Records to process.
☆ ☆ ☆
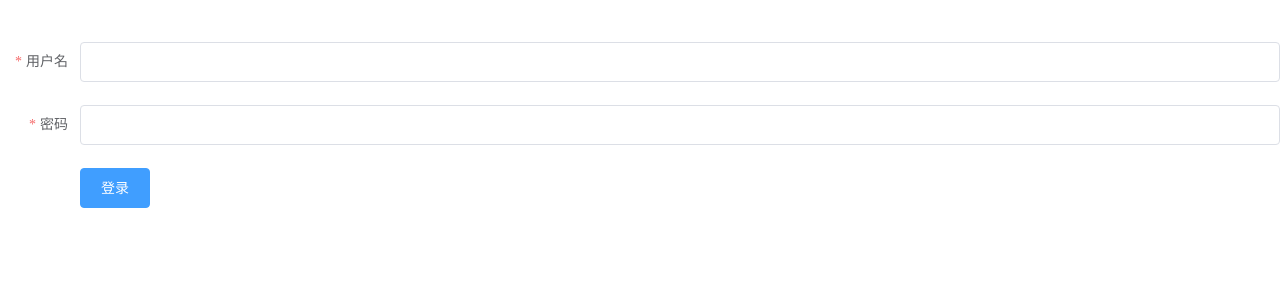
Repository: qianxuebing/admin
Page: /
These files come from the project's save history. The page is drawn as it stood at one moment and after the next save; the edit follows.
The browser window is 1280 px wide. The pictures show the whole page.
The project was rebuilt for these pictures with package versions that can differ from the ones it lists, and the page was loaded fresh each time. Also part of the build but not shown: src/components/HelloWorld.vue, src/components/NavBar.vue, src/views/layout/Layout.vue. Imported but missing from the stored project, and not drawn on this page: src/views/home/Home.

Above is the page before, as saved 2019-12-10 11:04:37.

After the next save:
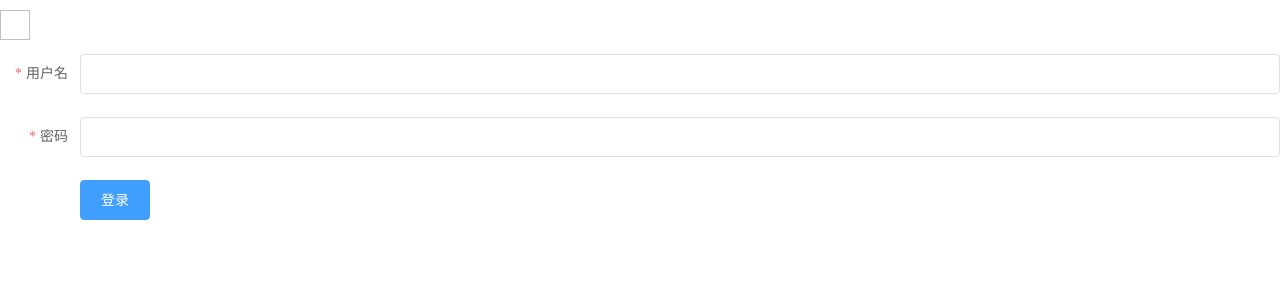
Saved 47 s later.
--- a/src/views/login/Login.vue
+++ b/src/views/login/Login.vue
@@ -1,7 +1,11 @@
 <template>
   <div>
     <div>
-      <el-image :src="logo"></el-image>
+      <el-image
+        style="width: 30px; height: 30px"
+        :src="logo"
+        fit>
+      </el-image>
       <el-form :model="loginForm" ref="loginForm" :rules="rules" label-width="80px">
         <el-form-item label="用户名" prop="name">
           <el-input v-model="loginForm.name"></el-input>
☆ ☆ ☆
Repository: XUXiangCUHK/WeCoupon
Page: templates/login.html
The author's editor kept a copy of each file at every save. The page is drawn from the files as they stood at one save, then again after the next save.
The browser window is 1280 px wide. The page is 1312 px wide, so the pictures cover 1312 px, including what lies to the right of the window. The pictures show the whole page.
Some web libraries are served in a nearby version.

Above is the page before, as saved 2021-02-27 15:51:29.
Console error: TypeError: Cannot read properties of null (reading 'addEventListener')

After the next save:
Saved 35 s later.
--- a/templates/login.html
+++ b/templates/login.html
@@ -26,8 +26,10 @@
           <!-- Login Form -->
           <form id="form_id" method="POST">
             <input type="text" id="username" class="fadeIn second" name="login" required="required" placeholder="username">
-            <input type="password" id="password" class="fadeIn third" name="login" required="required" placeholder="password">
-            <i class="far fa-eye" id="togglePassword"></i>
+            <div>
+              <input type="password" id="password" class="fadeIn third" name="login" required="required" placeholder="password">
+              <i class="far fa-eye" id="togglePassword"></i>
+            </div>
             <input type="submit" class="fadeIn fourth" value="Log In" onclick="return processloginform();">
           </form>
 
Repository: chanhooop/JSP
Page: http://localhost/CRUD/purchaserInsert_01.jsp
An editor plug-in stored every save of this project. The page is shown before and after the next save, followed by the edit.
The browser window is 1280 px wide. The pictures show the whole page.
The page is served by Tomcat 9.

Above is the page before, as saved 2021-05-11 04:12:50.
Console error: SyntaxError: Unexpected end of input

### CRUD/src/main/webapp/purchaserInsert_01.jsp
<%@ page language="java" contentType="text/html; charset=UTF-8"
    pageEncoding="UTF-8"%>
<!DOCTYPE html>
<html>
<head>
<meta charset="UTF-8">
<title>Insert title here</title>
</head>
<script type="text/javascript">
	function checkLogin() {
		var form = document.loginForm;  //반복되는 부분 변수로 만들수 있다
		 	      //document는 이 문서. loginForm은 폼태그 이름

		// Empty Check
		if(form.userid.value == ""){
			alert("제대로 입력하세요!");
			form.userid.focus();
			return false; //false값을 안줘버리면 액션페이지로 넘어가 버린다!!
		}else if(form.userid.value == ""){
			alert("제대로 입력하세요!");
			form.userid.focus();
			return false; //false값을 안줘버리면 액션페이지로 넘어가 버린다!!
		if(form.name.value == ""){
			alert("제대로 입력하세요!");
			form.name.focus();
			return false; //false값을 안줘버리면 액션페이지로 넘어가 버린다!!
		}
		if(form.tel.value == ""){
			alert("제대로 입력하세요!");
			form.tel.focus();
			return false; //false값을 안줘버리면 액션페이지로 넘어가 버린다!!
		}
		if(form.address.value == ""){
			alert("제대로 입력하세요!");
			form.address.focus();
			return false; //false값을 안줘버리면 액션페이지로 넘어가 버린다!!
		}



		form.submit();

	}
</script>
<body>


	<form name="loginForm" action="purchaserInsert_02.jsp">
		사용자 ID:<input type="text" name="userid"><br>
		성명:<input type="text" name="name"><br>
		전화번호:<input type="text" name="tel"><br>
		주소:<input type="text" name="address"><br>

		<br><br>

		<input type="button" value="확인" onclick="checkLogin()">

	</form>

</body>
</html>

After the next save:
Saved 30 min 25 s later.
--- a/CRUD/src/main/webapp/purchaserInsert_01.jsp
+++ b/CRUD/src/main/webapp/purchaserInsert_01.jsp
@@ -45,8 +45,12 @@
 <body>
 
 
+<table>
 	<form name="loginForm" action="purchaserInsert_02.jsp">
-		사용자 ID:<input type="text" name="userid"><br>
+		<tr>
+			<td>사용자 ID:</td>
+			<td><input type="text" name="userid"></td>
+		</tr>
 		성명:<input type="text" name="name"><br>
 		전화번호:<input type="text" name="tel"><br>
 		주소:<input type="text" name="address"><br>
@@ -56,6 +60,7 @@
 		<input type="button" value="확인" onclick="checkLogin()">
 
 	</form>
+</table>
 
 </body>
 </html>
☆ ☆ ☆
What to produce. Scan the entries above for the word "webapp" and collect each line holding it.

The answer.
### CRUD/src/main/webapp/purchaserInsert_01.jsp
--- a/CRUD/src/main/webapp/purchaserInsert_01.jsp
+++ b/CRUD/src/main/webapp/purchaserInsert_01.jsp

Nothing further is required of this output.